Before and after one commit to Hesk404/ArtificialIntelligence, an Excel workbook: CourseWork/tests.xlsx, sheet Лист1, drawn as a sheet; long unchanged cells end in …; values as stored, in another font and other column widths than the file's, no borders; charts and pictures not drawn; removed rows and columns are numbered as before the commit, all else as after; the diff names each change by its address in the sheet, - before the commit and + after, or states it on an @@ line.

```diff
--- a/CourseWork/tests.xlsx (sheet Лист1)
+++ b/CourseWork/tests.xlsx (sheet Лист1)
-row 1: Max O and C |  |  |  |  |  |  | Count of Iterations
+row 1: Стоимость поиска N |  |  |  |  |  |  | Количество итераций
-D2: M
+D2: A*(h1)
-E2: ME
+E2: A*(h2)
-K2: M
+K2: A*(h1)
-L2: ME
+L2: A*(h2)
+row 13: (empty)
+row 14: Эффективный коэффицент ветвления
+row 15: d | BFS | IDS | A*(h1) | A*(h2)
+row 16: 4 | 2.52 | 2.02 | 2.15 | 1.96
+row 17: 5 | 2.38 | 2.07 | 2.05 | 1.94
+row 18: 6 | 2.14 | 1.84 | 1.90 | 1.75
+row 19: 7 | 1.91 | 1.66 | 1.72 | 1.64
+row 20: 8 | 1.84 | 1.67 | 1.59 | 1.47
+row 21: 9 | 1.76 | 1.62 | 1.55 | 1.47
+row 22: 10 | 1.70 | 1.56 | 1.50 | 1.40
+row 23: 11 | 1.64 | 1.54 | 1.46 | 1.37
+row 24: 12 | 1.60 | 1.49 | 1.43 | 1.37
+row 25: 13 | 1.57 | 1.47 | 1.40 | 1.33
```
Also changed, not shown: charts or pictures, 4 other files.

- - - -

## Task description
Print out all the entries precisely as written.

## Exercise solution
Before and after one commit to Hesk404/ArtificialIntelligence, an Excel workbook: CourseWork/tests.xlsx, sheet Лист1, drawn as a sheet; long unchanged cells end in …; values as stored, in another font and other column widths than the file's, no borders; charts and pictures not drawn; removed rows and columns are numbered as before the commit, all else as after; the diff names each change by its address in the sheet, - before the commit and + after, or states it on an @@ line.

```diff
--- a/CourseWork/tests.xlsx (sheet Лист1)
+++ b/CourseWork/tests.xlsx (sheet Лист1)
-row 1: Max O and C |  |  |  |  |  |  | Count of Iterations
+row 1: Стоимость поиска N |  |  |  |  |  |  | Количество итераций
-D2: M
+D2: A*(h1)
-E2: ME
+E2: A*(h2)
-K2: M
+K2: A*(h1)
-L2: ME
+L2: A*(h2)
+row 13: (empty)
+row 14: Эффективный коэффицент ветвления
+row 15: d | BFS | IDS | A*(h1) | A*(h2)
+row 16: 4 | 2.52 | 2.02 | 2.15 | 1.96
+row 17: 5 | 2.38 | 2.07 | 2.05 | 1.94
+row 18: 6 | 2.14 | 1.84 | 1.90 | 1.75
+row 19: 7 | 1.91 | 1.66 | 1.72 | 1.64
+row 20: 8 | 1.84 | 1.67 | 1.59 | 1.47
+row 21: 9 | 1.76 | 1.62 | 1.55 | 1.47
+row 22: 10 | 1.70 | 1.56 | 1.50 | 1.40
+row 23: 11 | 1.64 | 1.54 | 1.46 | 1.37
+row 24: 12 | 1.60 | 1.49 | 1.43 | 1.37
+row 25: 13 | 1.57 | 1.47 | 1.40 | 1.33
```
Also changed, not shown: charts or pictures, 4 other files.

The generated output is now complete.